If you embrace the day, you’re adding staff, adding work, spending more time planning and prepping, and doing extra stuff to make the day a success. You’re spending more hoping to make it up with an increase in sales. At the end of the day you’re exhausted.
If you shut down, avoid the hassles, and just take your losses, you lament the lost sales, curse the event organizers, and turn bitter. At the end of the day you’re exhausted.
Either way, your bottom line didn’t likely change much. Either you spent a lot to have a great day or cut expenses to offset lost sales.
In the long term, however, your approach to these events does have a huge impact on the bottom line. Embrace the events and your bottom line goes up over the long term. Ignore them and it goes down.
Sure, Saturdays are big days for retail. If your experience has been that these street festivals and events shut your Saturdays down, you need to rethink how you are working them. You need to rethink what these events are for.
The event organizers plan these events, “to draw traffic to the area.” New traffic. Traffic that might not have come down before. Traffic that needs something more than your shop’s feeble advertising to get them into the neighborhood. Traffic that doesn’t (yet) know you.
You get to use these events to make a first impression on all this new traffic.
The impression you make won’t necessarily translate into sales that day, but it will impact whether those people come back some other day. If you embrace the event and make your store shine, people will remember and come back. If you close your doors and silently curse the event, people will remember that, too.
You will make a first impression no matter what you do.
Your brand is simply your reputation. Roy H. Williams says, “Your brand is every single interaction a customer has with your business, plus how they feel about it.” No matter what your slogans and sayings and advertising and color schemes, if you’re closed and/or uninviting during an event, people will remember and they will have feelings associated with that memory.

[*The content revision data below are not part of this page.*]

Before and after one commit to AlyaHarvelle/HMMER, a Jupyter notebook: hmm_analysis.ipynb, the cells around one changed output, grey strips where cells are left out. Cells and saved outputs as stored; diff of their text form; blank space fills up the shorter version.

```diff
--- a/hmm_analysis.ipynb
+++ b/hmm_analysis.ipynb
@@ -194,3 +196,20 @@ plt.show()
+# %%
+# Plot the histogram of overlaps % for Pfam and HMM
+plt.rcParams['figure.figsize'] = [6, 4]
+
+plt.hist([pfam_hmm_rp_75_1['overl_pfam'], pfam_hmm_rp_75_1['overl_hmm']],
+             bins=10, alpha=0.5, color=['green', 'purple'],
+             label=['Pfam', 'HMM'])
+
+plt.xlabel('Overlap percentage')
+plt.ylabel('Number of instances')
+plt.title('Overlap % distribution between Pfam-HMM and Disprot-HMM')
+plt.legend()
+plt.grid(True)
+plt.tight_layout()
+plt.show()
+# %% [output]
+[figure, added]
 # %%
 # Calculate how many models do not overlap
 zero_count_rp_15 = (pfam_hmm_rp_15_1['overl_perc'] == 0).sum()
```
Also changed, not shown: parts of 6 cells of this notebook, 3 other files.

Remember, too, that these events make the difference between your shopping area being known as a boring, unimpressive place to not go or a hopping, hip, fun place to go. Is it worth losing a few Saturdays here and there to give you the chance to farm for new customers and give your shopping district a better reputation? Damn right it is!
You’ll be exhausted either way. Might as well be exhausted for the way that leads to better sales down the road and doesn’t make your bitter.

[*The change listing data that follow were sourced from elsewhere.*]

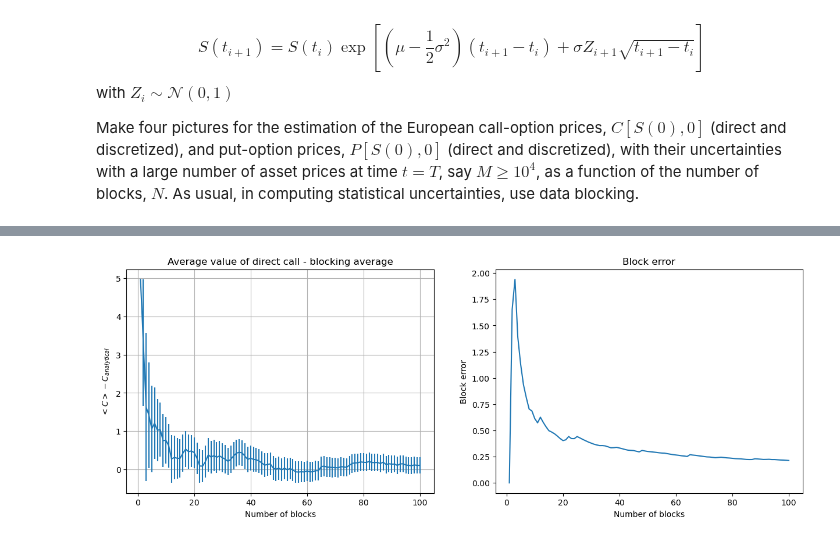
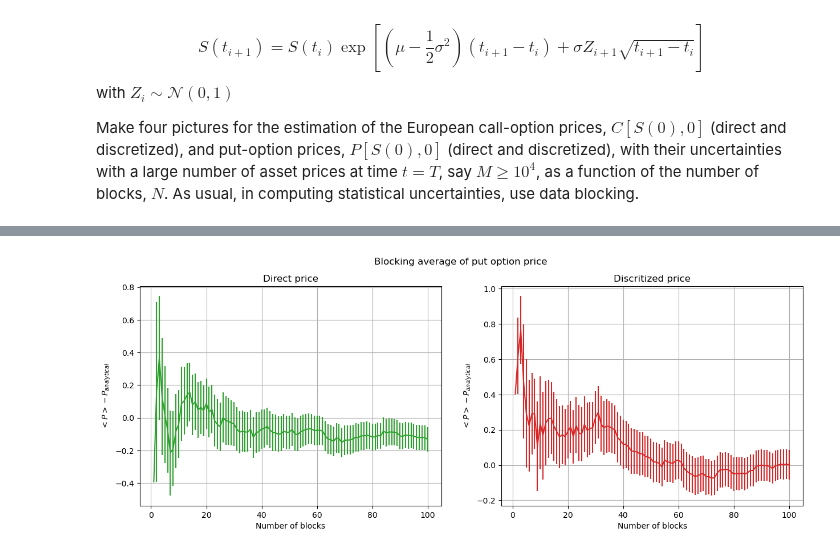
Before and after one commit to stevelonny/labsimnum, a Jupyter notebook: notebooks/exercise_03.ipynb, the cells around one changed output, grey strips where cells are left out. Saved outputs shown, nothing was run; the diff lists cells and outputs as text; code cells hidden in the pictures.

```diff
--- a/notebooks/exercise_03.ipynb
+++ b/notebooks/exercise_03.ipynb
@@ -53,21 +159,25 @@ Make four pictures for the estimation of the European call-option prices, $C[S(0
 # %%
-n_throws, cum_avg, block_error = np.loadtxt("../data/ex_03_call_direct.dat", unpack=True, usecols=(0,1,2))
-colour = colors[0]
+n_throws, cum_avg, block_error = np.loadtxt("../data/ex_03_put_direct.dat", unpack=True, usecols=(0,1,2))
+colour = colors[2]
 plt.figure(figsize=(15,5))
-call = 14.975790778311286
+put = 5.4595325819072364
 plt.subplot(1,2,1)
-plt.errorbar(n_throws, cum_avg-call, yerr=block_error, color=colour)
-plt.title("Average value of direct call - blocking average")
+plt.errorbar(n_throws, cum_avg-put, yerr=block_error, color=colors[2])
+plt.title("Direct price")
 plt.xlabel('Number of blocks')
-plt.ylabel(r"$<C> - C_{analytical}$")
+plt.ylabel(r"$<P> - P_{analytical}$")
 plt.grid(True)
 
+n_throws, cum_avg, block_error = np.loadtxt("../data/ex_03_put_discrete.dat", unpack=True, usecols=(0,1,2))
 plt.subplot(1,2,2)
-plt.plot(n_throws, block_error)
-plt.title("Block error")
+plt.errorbar(n_throws, cum_avg-put, yerr=block_error, color=colors[3])
+plt.title("Discritized price")
 plt.xlabel('Number of blocks')
-plt.ylabel('Block error')
+plt.ylabel(r"$<P> - P_{analytical}$")
+plt.grid(True)
+
+plt.suptitle("Blocking average of put option price")
 
 plt.show()
 # %% [output]
-[figure, old version]
+[figure, new version]
```
Also changed, not shown: parts of 5 cells of this notebook, 2 other files.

PS If all the businesses shut down in the area where the event is happening, you defeat the whole purpose of the event and no one wins. If you’re the one who shuts down because it isn’t good for you, you make it less effective for your neighbor. All boats rise with the tide. If your neighbor starts drawing more traffic, you’ll see a bump, too. You all owe it to each other to embrace the events and make them work for everyone. (And if you don’t like the events being planned, join the committee and start changing those events from within.)
PPS Tomorrow I’ll give you a list of ideas for how to farm for those new customers at an event and get them back in your store later.